## Input data:

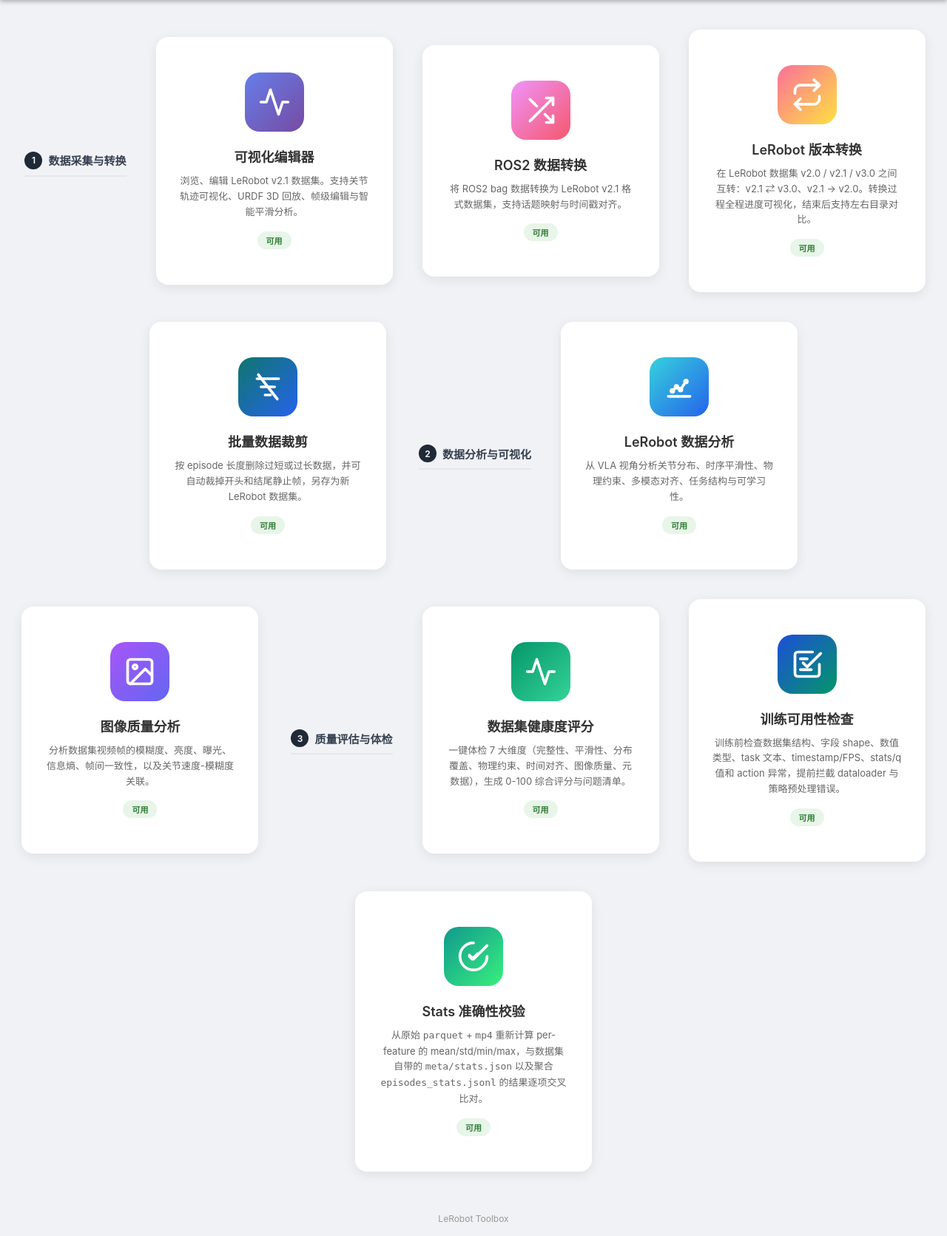
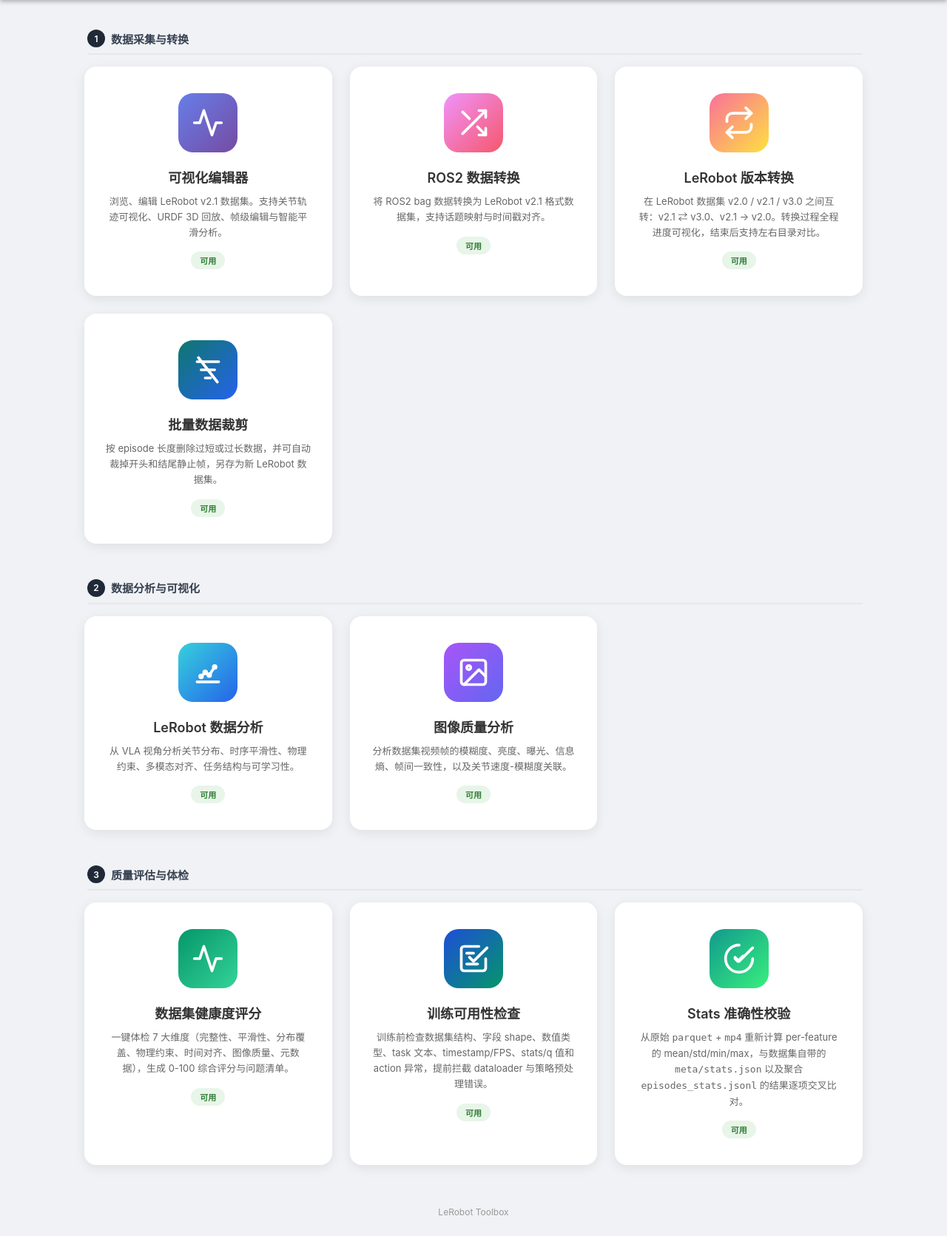
Before and after one commit to liyankang/lerobot_visualize, a Flask app: page / in a window 1280 px wide. Shown: the part 87-1758 px from the top of the page at 74% size. After the commit the page ends 1730 px from the top, so only its background shows below. Run offline with Flask 2, Linux system fonts and the light colour scheme; parts of the project's set-up code (start-up, migrations or seed data) failed here and were passed over.

Commit message:
style(portal page): 调整门户页布局与卡片样式
将门户页从flex布局改为grid自适应布局，优化卡片间距与内边距，调整整体最大宽度实现居中展示

```diff
--- a/templates/portal.html
+++ b/templates/portal.html
@@ -21,13 +21,15 @@
         header p { font-size: 13px; color: #aab; margin-top: 4px; }
 
         .portal {
-            flex: 1; display: flex; justify-content: center; align-items: center;
-            padding: 40px 24px; gap: 40px; flex-wrap: wrap;
+            flex: 1; display: grid;
+            grid-template-columns: repeat(auto-fit, minmax(300px, 1fr));
+            max-width: 1100px; margin: 0 auto;
+            padding: 40px 24px; gap: 24px;
         }
 
         .card {
             background: #fff; border-radius: 16px;
-            width: 320px; padding: 48px 32px;
+            padding: 36px 28px;
             text-align: center; text-decoration: none; color: #333;
             box-shadow: 0 4px 16px rgba(0,0,0,0.08);
             transition: transform 0.2s, box-shadow 0.2s;
```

## Work task:
The answer consists of the records repeated exactly, without any images.

## Answer for this exercise:
Before and after one commit to liyankang/lerobot_visualize, a Flask app: page / in a window 1280 px wide. Shown: the part 87-1758 px from the top of the page at 74% size. After the commit the page ends 1730 px from the top, so only its background shows below. Run offline with Flask 2, Linux system fonts and the light colour scheme; parts of the project's set-up code (start-up, migrations or seed data) failed here and were passed over.

Commit message:
style(portal page): 调整门户页布局与卡片样式
将门户页从flex布局改为grid自适应布局，优化卡片间距与内边距，调整整体最大宽度实现居中展示

```diff
--- a/templates/portal.html
+++ b/templates/portal.html
@@ -21,13 +21,15 @@
         header p { font-size: 13px; color: #aab; margin-top: 4px; }
 
         .portal {
-            flex: 1; display: flex; justify-content: center; align-items: center;
-            padding: 40px 24px; gap: 40px; flex-wrap: wrap;
+            flex: 1; display: grid;
+            grid-template-columns: repeat(auto-fit, minmax(300px, 1fr));
+            max-width: 1100px; margin: 0 auto;
+            padding: 40px 24px; gap: 24px;
         }
 
         .card {
             background: #fff; border-radius: 16px;
-            width: 320px; padding: 48px 32px;
+            padding: 36px 28px;
             text-align: center; text-decoration: none; color: #333;
             box-shadow: 0 4px 16px rgba(0,0,0,0.08);
             transition: transform 0.2s, box-shadow 0.2s;
```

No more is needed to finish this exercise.